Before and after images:
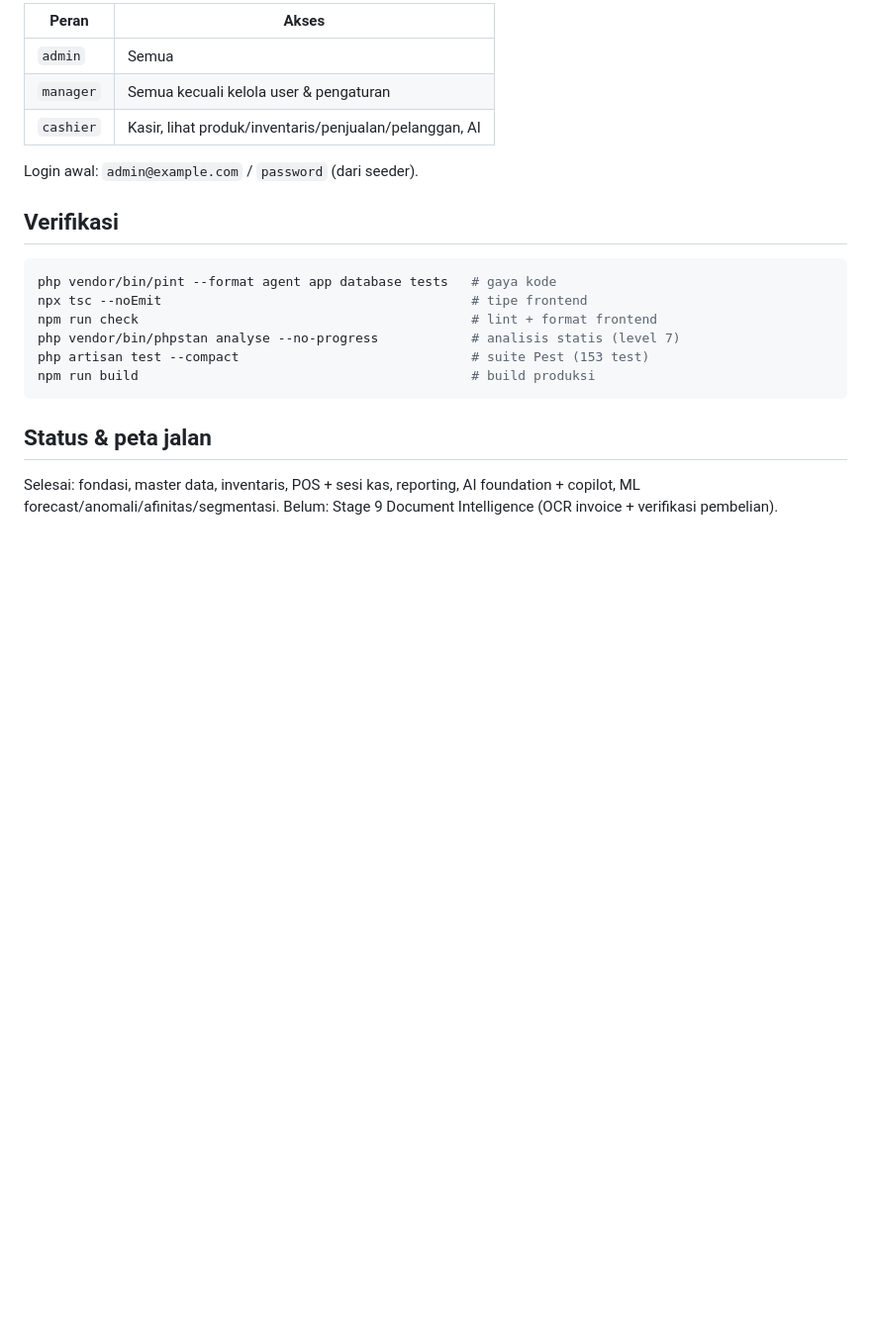
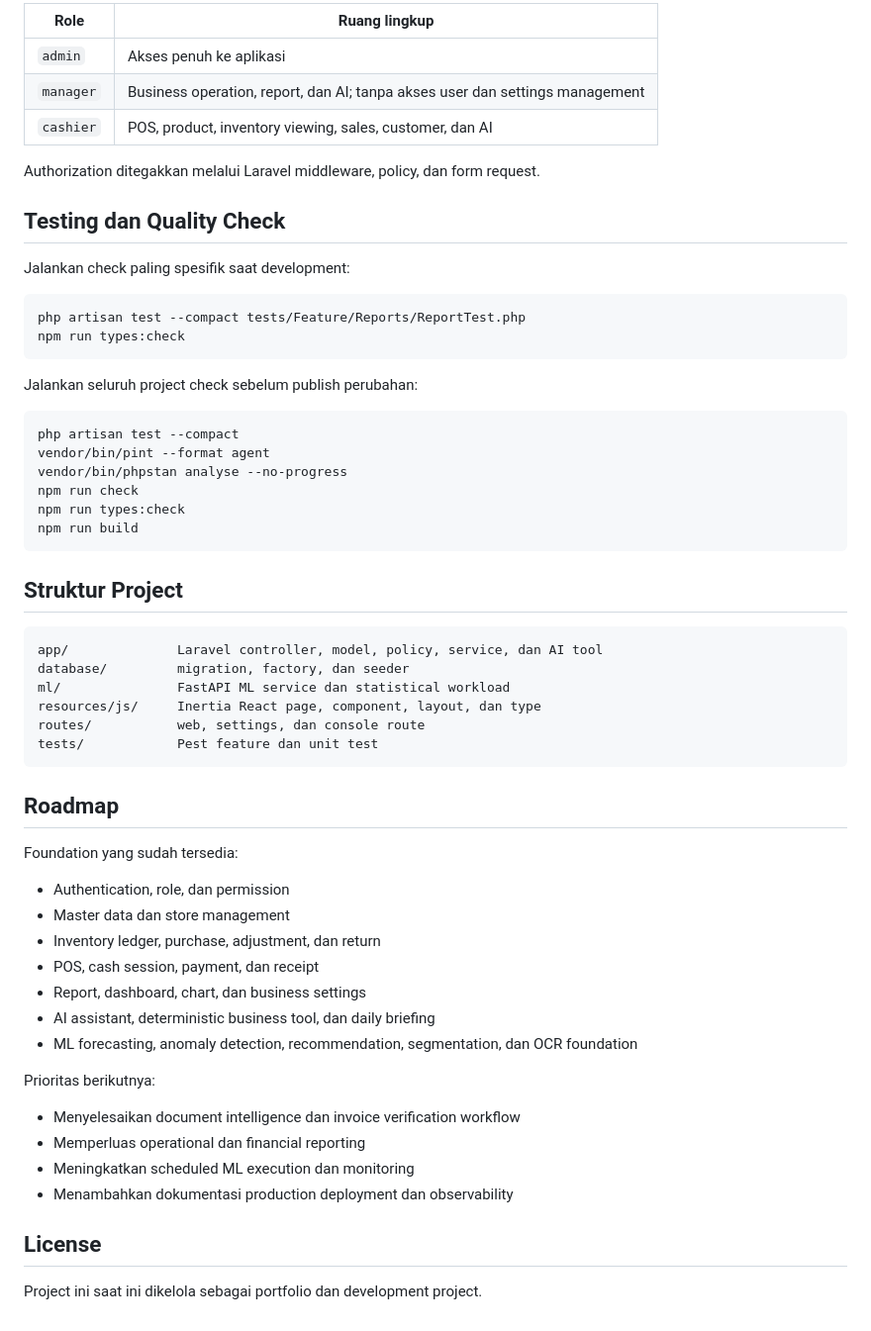
Before and after one commit to Iemaduddin/nexpos, a Markdown page: README.md, the part around one of its changes. Shown at 99% size. GitHub-like rendering; blank space fills up the shorter version.

Commit message:
refactor: update README.md for clarity and structure

````diff
--- a/README.md
+++ b/README.md
@@ -67,25 +187,61 @@ Variabel env tambahan: lihat `.env.example`
 
-| Peran     | Akses                                                  |
-| --------- | ------------------------------------------------------ |
-| `admin`   | Semua                                                  |
-| `manager` | Semua kecuali kelola user & pengaturan                 |
-| `cashier` | Kasir, lihat produk/inventaris/penjualan/pelanggan, AI |
+| Role | Ruang lingkup |
+| --- | --- |
+| `admin` | Akses penuh ke aplikasi |
+| `manager` | Business operation, report, dan AI; tanpa akses user dan settings management |
+| `cashier` | POS, product, inventory viewing, sales, customer, dan AI |
 
-Login awal: `admin@example.com` / `password` (dari seeder).
+Authorization ditegakkan melalui Laravel middleware, policy, dan form request.
 
-## Verifikasi
+## Testing dan Quality Check
+
+Jalankan check paling spesifik saat development:
 
 ```powershell
-php vendor/bin/pint --format agent app database tests   # gaya kode
-npx tsc --noEmit                                        # tipe frontend
-npm run check                                           # lint + format frontend
-php vendor/bin/phpstan analyse --no-progress            # analisis statis (level 7)
-php artisan test --compact                              # suite Pest (153 test)
-npm run build                                           # build produksi
+php artisan test --compact tests/Feature/Reports/ReportTest.php
+npm run types:check
 ```
 
-## Status & peta jalan
+Jalankan seluruh project check sebelum publish perubahan:
 
-Selesai: fondasi, master data, inventaris, POS + sesi kas, reporting,
-AI foundation + copilot, ML forecast/anomali/afinitas/segmentasi.
-Belum: Stage 9 Document Intelligence (OCR invoice + verifikasi pembelian).
+```powershell
+php artisan test --compact
+vendor/bin/pint --format agent
+vendor/bin/phpstan analyse --no-progress
+npm run check
+npm run types:check
+npm run build
+```
+
+## Struktur Project
+
+```text
+app/              Laravel controller, model, policy, service, dan AI tool
+database/         migration, factory, dan seeder
+ml/               FastAPI ML service dan statistical workload
+resources/js/     Inertia React page, component, layout, dan type
+routes/           web, settings, dan console route
+tests/            Pest feature dan unit test
+```
+## Roadmap
+
+Foundation yang sudah tersedia:
+
+- Authentication, role, dan permission
+- Master data dan store management
+- Inventory ledger, purchase, adjustment, dan return
+- POS, cash session, payment, dan receipt
+- Report, dashboard, chart, dan business settings
+- AI assistant, deterministic business tool, dan daily briefing
+- ML forecasting, anomaly detection, recommendation, segmentation, dan OCR foundation
+
+Prioritas berikutnya:
+
+- Menyelesaikan document intelligence dan invoice verification workflow
+- Memperluas operational dan financial reporting
+- Meningkatkan scheduled ML execution dan monitoring
+- Menambahkan dokumentasi production deployment dan observability
+
+## License
+
+Project ini saat ini dikelola sebagai portfolio dan development project.
````
Also changed, not shown: other parts of README.md (+164 -44 lines).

Directions: What is needed is an exact reproduction of the data, pictures excluded.

Output:
Before and after one commit to Iemaduddin/nexpos, a Markdown page: README.md, the part around one of its changes. Shown at 99% size. GitHub-like rendering; blank space fills up the shorter version.

Commit message:
refactor: update README.md for clarity and structure

````diff
--- a/README.md
+++ b/README.md
@@ -67,25 +187,61 @@ Variabel env tambahan: lihat `.env.example`
 
-| Peran     | Akses                                                  |
-| --------- | ------------------------------------------------------ |
-| `admin`   | Semua                                                  |
-| `manager` | Semua kecuali kelola user & pengaturan                 |
-| `cashier` | Kasir, lihat produk/inventaris/penjualan/pelanggan, AI |
+| Role | Ruang lingkup |
+| --- | --- |
+| `admin` | Akses penuh ke aplikasi |
+| `manager` | Business operation, report, dan AI; tanpa akses user dan settings management |
+| `cashier` | POS, product, inventory viewing, sales, customer, dan AI |
 
-Login awal: `admin@example.com` / `password` (dari seeder).
+Authorization ditegakkan melalui Laravel middleware, policy, dan form request.
 
-## Verifikasi
+## Testing dan Quality Check
+
+Jalankan check paling spesifik saat development:
 
 ```powershell
-php vendor/bin/pint --format agent app database tests   # gaya kode
-npx tsc --noEmit                                        # tipe frontend
-npm run check                                           # lint + format frontend
-php vendor/bin/phpstan analyse --no-progress            # analisis statis (level 7)
-php artisan test --compact                              # suite Pest (153 test)
-npm run build                                           # build produksi
+php artisan test --compact tests/Feature/Reports/ReportTest.php
+npm run types:check
 ```
 
-## Status & peta jalan
+Jalankan seluruh project check sebelum publish perubahan:
 
-Selesai: fondasi, master data, inventaris, POS + sesi kas, reporting,
-AI foundation + copilot, ML forecast/anomali/afinitas/segmentasi.
-Belum: Stage 9 Document Intelligence (OCR invoice + verifikasi pembelian).
+```powershell
+php artisan test --compact
+vendor/bin/pint --format agent
+vendor/bin/phpstan analyse --no-progress
+npm run check
+npm run types:check
+npm run build
+```
+
+## Struktur Project
+
+```text
+app/              Laravel controller, model, policy, service, dan AI tool
+database/         migration, factory, dan seeder
+ml/               FastAPI ML service dan statistical workload
+resources/js/     Inertia React page, component, layout, dan type
+routes/           web, settings, dan console route
+tests/            Pest feature dan unit test
+```
+## Roadmap
+
+Foundation yang sudah tersedia:
+
+- Authentication, role, dan permission
+- Master data dan store management
+- Inventory ledger, purchase, adjustment, dan return
+- POS, cash session, payment, dan receipt
+- Report, dashboard, chart, dan business settings
+- AI assistant, deterministic business tool, dan daily briefing
+- ML forecasting, anomaly detection, recommendation, segmentation, dan OCR foundation
+
+Prioritas berikutnya:
+
+- Menyelesaikan document intelligence dan invoice verification workflow
+- Memperluas operational dan financial reporting
+- Meningkatkan scheduled ML execution dan monitoring
+- Menambahkan dokumentasi production deployment dan observability
+
+## License
+
+Project ini saat ini dikelola sebagai portfolio dan development project.
````
Also changed, not shown: other parts of README.md (+164 -44 lines).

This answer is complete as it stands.